Directions.
From the records below, copy out exactly the lines from the one containing "to Kibhu-minTic-equipo3-32utp/Kibhu_FrontReact, a" to the one containing "Also changed, not shown: kibhu/src/assets/ModoHorizontal.jpg", both included. Add nothing else.
++++ Supplied records ++++
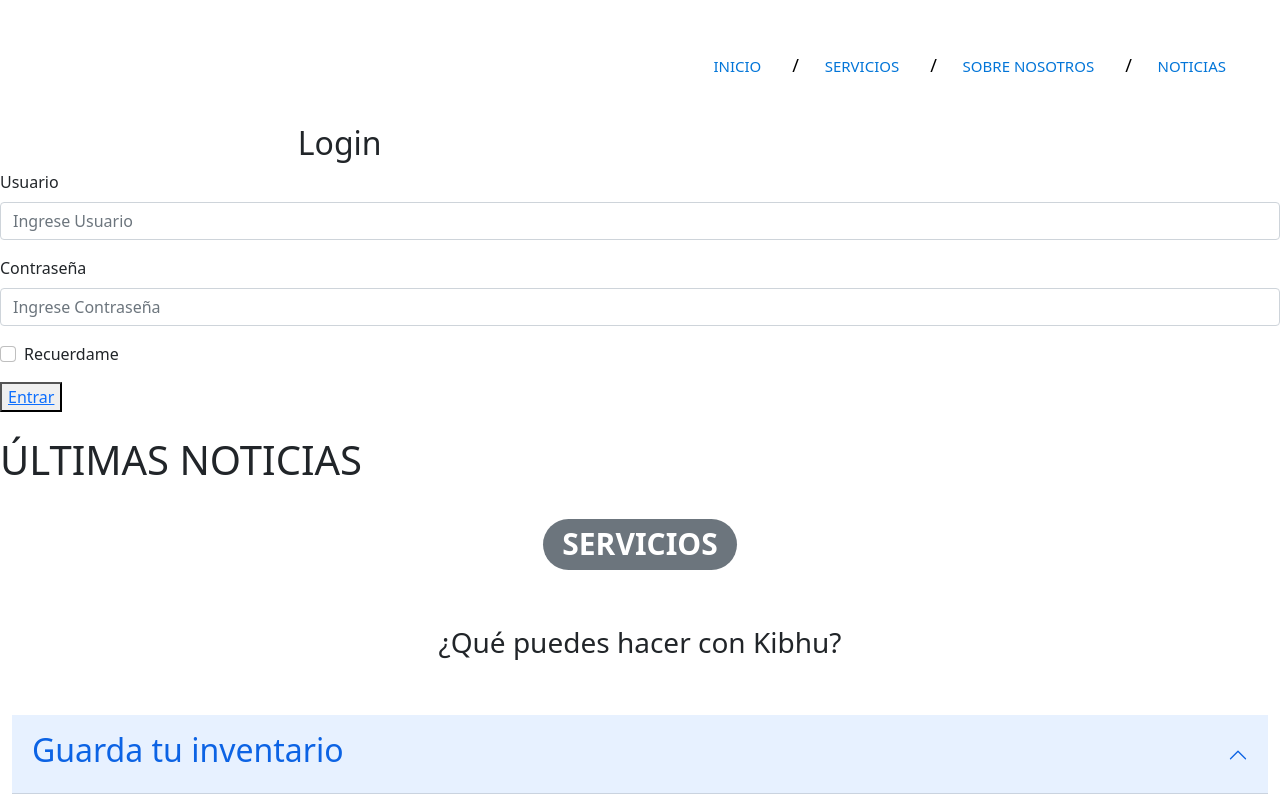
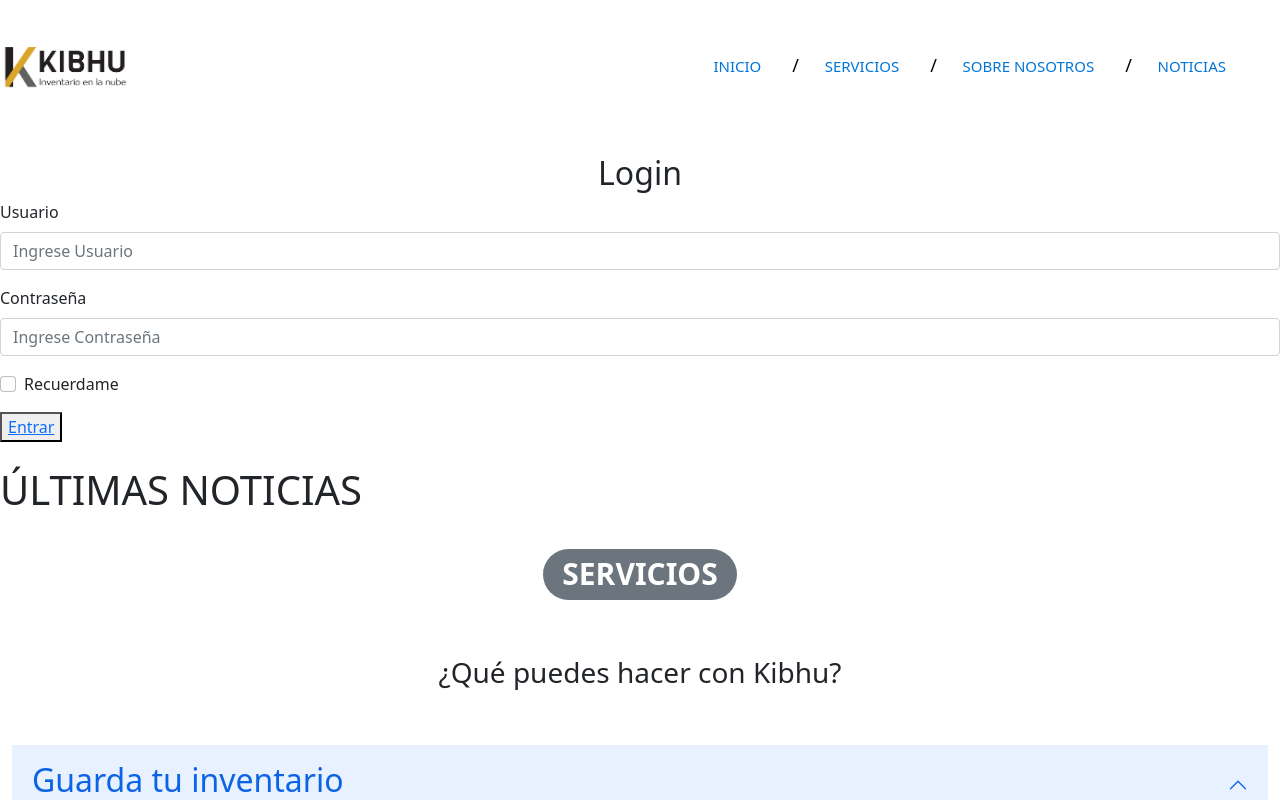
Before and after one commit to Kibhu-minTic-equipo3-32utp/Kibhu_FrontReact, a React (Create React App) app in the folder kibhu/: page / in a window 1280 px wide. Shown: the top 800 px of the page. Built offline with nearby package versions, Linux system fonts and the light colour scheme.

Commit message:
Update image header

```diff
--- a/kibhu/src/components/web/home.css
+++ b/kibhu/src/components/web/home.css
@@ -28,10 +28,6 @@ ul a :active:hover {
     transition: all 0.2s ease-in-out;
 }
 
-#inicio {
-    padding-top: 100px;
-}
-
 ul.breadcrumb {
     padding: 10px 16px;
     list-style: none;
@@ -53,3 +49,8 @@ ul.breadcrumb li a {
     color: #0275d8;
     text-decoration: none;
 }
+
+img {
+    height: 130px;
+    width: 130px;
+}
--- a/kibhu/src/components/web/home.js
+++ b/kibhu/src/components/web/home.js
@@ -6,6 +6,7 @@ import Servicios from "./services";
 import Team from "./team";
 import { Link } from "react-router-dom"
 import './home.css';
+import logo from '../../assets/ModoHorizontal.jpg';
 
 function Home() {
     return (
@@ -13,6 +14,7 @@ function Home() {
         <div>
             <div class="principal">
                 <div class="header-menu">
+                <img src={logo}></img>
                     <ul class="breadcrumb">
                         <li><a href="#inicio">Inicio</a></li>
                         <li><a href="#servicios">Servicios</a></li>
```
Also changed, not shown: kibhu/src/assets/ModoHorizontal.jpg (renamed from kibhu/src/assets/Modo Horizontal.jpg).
++++
++++ Supplied records ++++
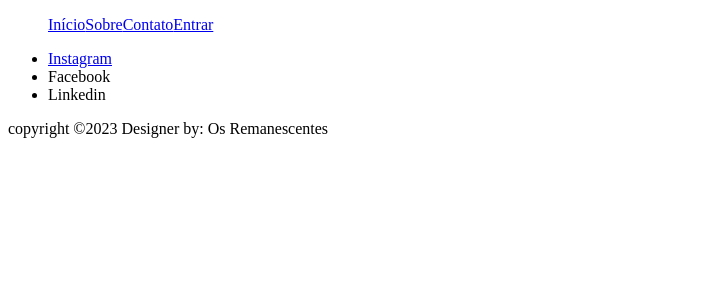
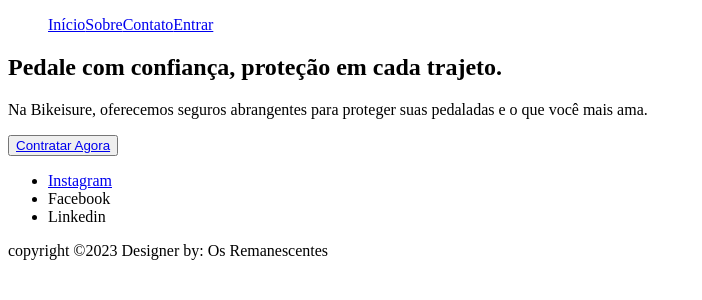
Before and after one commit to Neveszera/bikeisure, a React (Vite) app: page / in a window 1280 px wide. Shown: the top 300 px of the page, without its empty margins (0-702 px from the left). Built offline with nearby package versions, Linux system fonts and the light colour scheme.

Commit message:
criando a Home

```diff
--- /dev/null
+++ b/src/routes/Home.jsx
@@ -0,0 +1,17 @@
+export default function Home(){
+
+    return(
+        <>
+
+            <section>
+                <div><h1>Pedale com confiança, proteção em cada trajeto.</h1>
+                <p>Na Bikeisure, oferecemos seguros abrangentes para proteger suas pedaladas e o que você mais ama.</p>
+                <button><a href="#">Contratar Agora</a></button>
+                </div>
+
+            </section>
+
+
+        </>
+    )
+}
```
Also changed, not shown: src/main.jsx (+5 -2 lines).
++++
++++ Supplied records ++++
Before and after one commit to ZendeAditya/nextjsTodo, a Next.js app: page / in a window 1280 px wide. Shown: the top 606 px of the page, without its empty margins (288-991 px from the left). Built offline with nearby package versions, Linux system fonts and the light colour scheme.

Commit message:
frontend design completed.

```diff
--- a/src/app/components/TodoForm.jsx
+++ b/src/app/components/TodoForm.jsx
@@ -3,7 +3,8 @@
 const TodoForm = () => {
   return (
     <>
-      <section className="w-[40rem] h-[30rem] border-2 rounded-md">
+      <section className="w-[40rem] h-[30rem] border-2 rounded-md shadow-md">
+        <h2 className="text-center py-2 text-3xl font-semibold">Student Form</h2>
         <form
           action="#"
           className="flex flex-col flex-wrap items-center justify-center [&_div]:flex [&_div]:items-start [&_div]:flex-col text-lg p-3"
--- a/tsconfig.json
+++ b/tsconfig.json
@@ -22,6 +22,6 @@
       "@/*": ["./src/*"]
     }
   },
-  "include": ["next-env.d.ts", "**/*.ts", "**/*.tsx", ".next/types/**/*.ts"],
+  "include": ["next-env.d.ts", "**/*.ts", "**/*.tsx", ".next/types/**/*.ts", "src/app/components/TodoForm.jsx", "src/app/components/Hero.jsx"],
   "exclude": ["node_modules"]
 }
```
++++
Result for this task.
Before and after one commit to Kibhu-minTic-equipo3-32utp/Kibhu_FrontReact, a React (Create React App) app in the folder kibhu/: page / in a window 1280 px wide. Shown: the top 800 px of the page. Built offline with nearby package versions, Linux system fonts and the light colour scheme.

Commit message:
Update image header

```diff
--- a/kibhu/src/components/web/home.css
+++ b/kibhu/src/components/web/home.css
@@ -28,10 +28,6 @@ ul a :active:hover {
     transition: all 0.2s ease-in-out;
 }
 
-#inicio {
-    padding-top: 100px;
-}
-
 ul.breadcrumb {
     padding: 10px 16px;
     list-style: none;
@@ -53,3 +49,8 @@ ul.breadcrumb li a {
     color: #0275d8;
     text-decoration: none;
 }
+
+img {
+    height: 130px;
+    width: 130px;
+}
--- a/kibhu/src/components/web/home.js
+++ b/kibhu/src/components/web/home.js
@@ -6,6 +6,7 @@ import Servicios from "./services";
 import Team from "./team";
 import { Link } from "react-router-dom"
 import './home.css';
+import logo from '../../assets/ModoHorizontal.jpg';
 
 function Home() {
     return (
@@ -13,6 +14,7 @@ function Home() {
         <div>
             <div class="principal">
                 <div class="header-menu">
+                <img src={logo}></img>
                     <ul class="breadcrumb">
                         <li><a href="#inicio">Inicio</a></li>
                         <li><a href="#servicios">Servicios</a></li>
```
Also changed, not shown: kibhu/src/assets/ModoHorizontal.jpg (renamed from kibhu/src/assets/Modo Horizontal.jpg).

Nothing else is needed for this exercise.